The banking sector has received an almighty scare with a suspected security breach which has resulted in over 32 lakh debit cards getting ‘tainted’. It means that uuthorized parties may have gained access to confidential data embedded in such cards issued by various public and private banks. Till now, around 19 affected banks are yet to come out with details about any data or money losses their account-holders may have suffered. The Department of Economic Affairs (DEA) has now said a probe is underway to get to the bottom of this crisis, while the Union Fince Ministry has asked banks to submit detailed reports about the potential data theft. For government servants and pensioners, it is worrisome indeed that State Bank of India, the country’s largest public bank, has been the hardest hit — reportedly forced to block over six lakh debit cards of account holders and re-issuing fresh ones. The SBI has assured that its move is purely pre-emptive to protect account holders, that the security breach due to suspected malware attack was detected in a non-SBI ATM network. But banks like HDFC and ICICI too are claiming that their systems have not been compromised. The suspected breach through malware infection is reported to have begun in the system of Hitachi Payment Services which services ATMs of some banks, though the group has denied it stoutly. Third parties like Hitachi Payment Services, FSS and CMS play a key role in the ATM network, for they provide the ‘switch’ or ‘payment transfer engine’ that allows the ATM software to connect to interbank networks, which in turn link up to bank servers to relay data and cash. The problem has been brewing since September before the tiol Payments Corporation of India (NPCI), the umbrella body of all retail payment systems in the country, blew the whistle when it said that over 600 customers of various banks have reported fraudulent transactions totaling Rs 1.3 crore. It is being said that two-thirds of the tainted cards are MasterCard or Visa, and the rest are RuPay.

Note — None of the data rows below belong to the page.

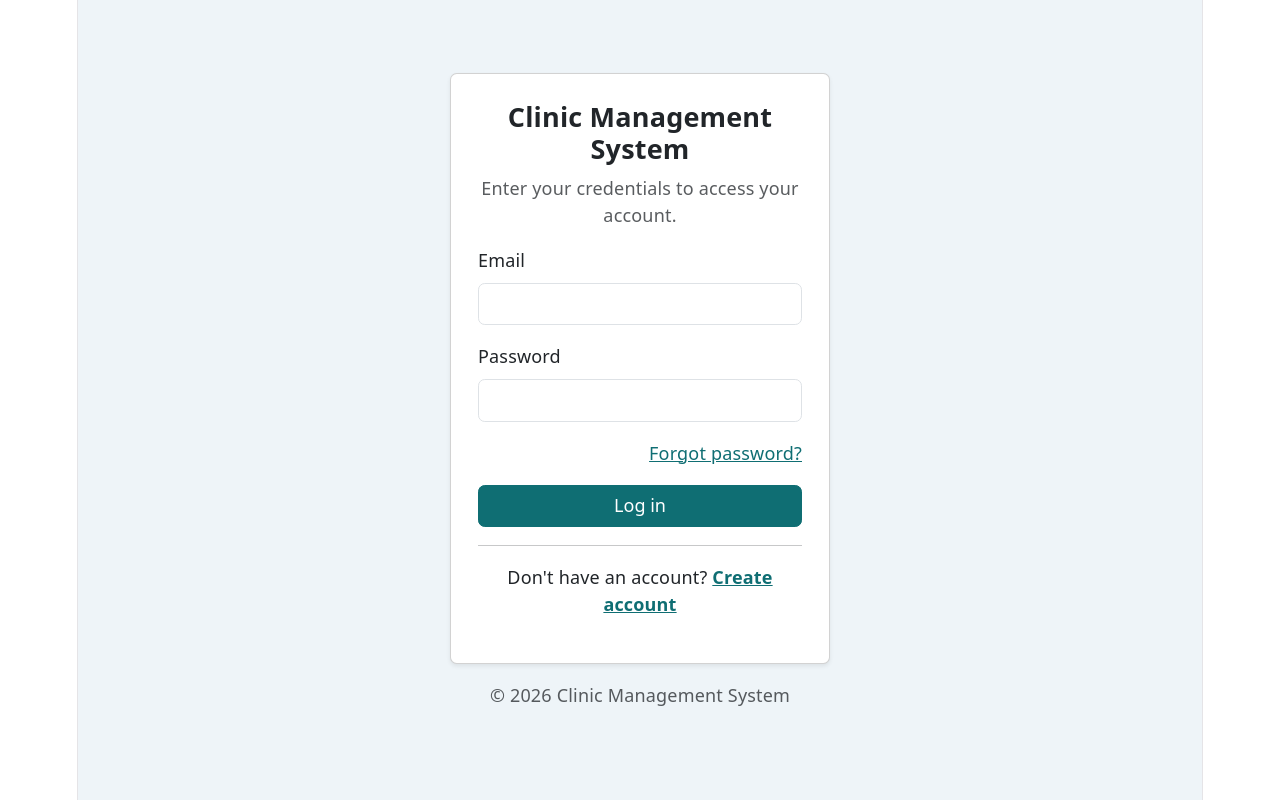
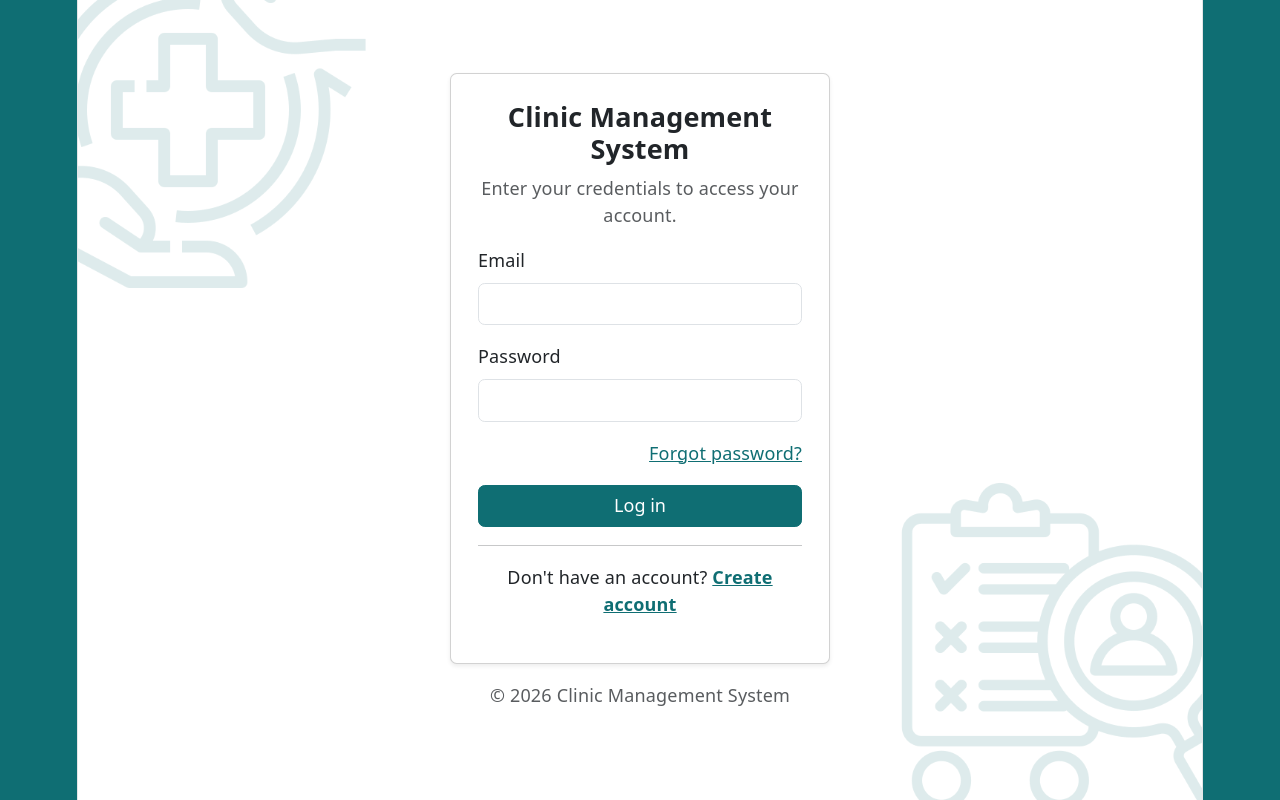
Before and after one commit to dajmus/systems-3-implementation, a React app in the folder frontend/: page / in a window 1280 px wide. Built offline with nearby package versions, Linux system fonts and the light colour scheme; the HTML template or start-up script is replaced by a standard one.

Commit message:
added images to the login screen and bg color

```diff
--- a/frontend/src/pages/Login.css
+++ b/frontend/src/pages/Login.css
@@ -1,3 +1,7 @@
+body {
+  background-color: #0f6e73 !important;
+}
+
 .btn.loginbutton {
   background-color: #0f6e73;
   border-color: #0f6e73;
--- a/frontend/src/pages/Login.jsx
+++ b/frontend/src/pages/Login.jsx
@@ -1,5 +1,7 @@
 import { useState } from 'react';
 import './Login.css';
+import clinicBg from '../assets/clinicbackground.png';
+import recruitmentBg from '../assets/recruitmentbackground.png';
 
 export default function Login({ onSwitchToRegister }) {
   const [email, setEmail] = useState('');
@@ -34,8 +36,9 @@ export default function Login({ onSwitchToRegister }) {
   };
 
   return (
-    <div className="min-vh-100 d-flex align-items-center justify-content-center" style={{ backgroundColor: '#eef4f8' }}>
-      <div className="text-center">
+<div className="min-vh-100 d-flex align-items-center justify-content-center position-relative overflow-hidden" style={{ backgroundColor: '#ffffff' }}>
+  <img src={clinicBg} alt="" style={{ position: 'absolute', top: -80, left: -80, width: 380, pointerEvents: 'none' }} />
+  <img src={recruitmentBg} alt="" style={{ position: 'absolute', bottom: -60, right: -60, width: 380, pointerEvents: 'none' }} />      <div className="text-center">
         <div className="card p-4 shadow-sm" style={{ maxWidth: '380px' }}>
           <h4 className="fw-bold">Clinic Management System</h4>
           <p className="text-muted">Enter your credentials to access your account.</p>
--- a/frontend/src/pages/Register.css
+++ b/frontend/src/pages/Register.css
@@ -1,11 +1,13 @@
-.registerbutton {
+.btn.registerbutton {
   background-color: #0f6e73;
   border-color: #0f6e73;
 }
-.registerbutton:hover {
+
+.btn.registerbutton:hover {
   background-color: #0c5a5e;
   border-color: #0c5a5e;
 }
+
 .linklogin {
   color: #0f6e73;
 }
```
Also changed, not shown: frontend/src/assets/clinicbackground.png (added), frontend/src/assets/recruitmentbackground.png (added).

This biggest ever security breach brings to the fore how vital cyber security is in a country dreaming of going completely digital, where the government is pushing for fincial inclusion and direct transfer of subsidies and monetary assistance to beneficiaries, where business and fince increasingly swear by cashless transactions. The Department of Fincial Services has now assured that out of estimated 70 crore debit cards operatiol in the country, data of only 0.5 percent cards have been compromised. But that is small comfort when various banks share their ATM networks and customers use these debit cards to make payments electronically at airports, hotels, shopping malls and other business establishments. When merely swiping the debit card at any such machine can allow uuthorized access to confidential data, what is the guarantee that one’s salary or savings account will not be cleaned out in a jiffy? In a three-year period from April 2011 to September 2014, various banks reported frauds in over 3,800 debit cards and 27,600 credit cards. There have been frequent reports of cyber crooks defrauding customers of their bank deposits by posing as bank officials and calling them up, threatening to block their debit cards and forcing them to reveal card details like PINs. Banks are now advising their customers to take precautions like ignoring suspect phone calls, regularly reviewing account statements and reporting any unusual transactions, changing their passwords and persol identification numbers (PIN), avoid using other banks’ ATMs, and going for online banking. Experts are meanwhile calling upon banks to review and upgrade their IT systems by adopting multiple-level authentication, installing stronger firewalls and updated anti-virus software, and using only fixed number of softwares at their ATMs. They are also suggesting that switch-providing third parties should now be brought under the country’s supervision framework. The Reserve Bank has indicated it will issue new directives by November, which won’t be a day too soon to provide digital fincial transactions an acceptable level of security. All precautions need be taken up on war footing, else the entire electronic banking and payment system will risk losing the confidence of customers.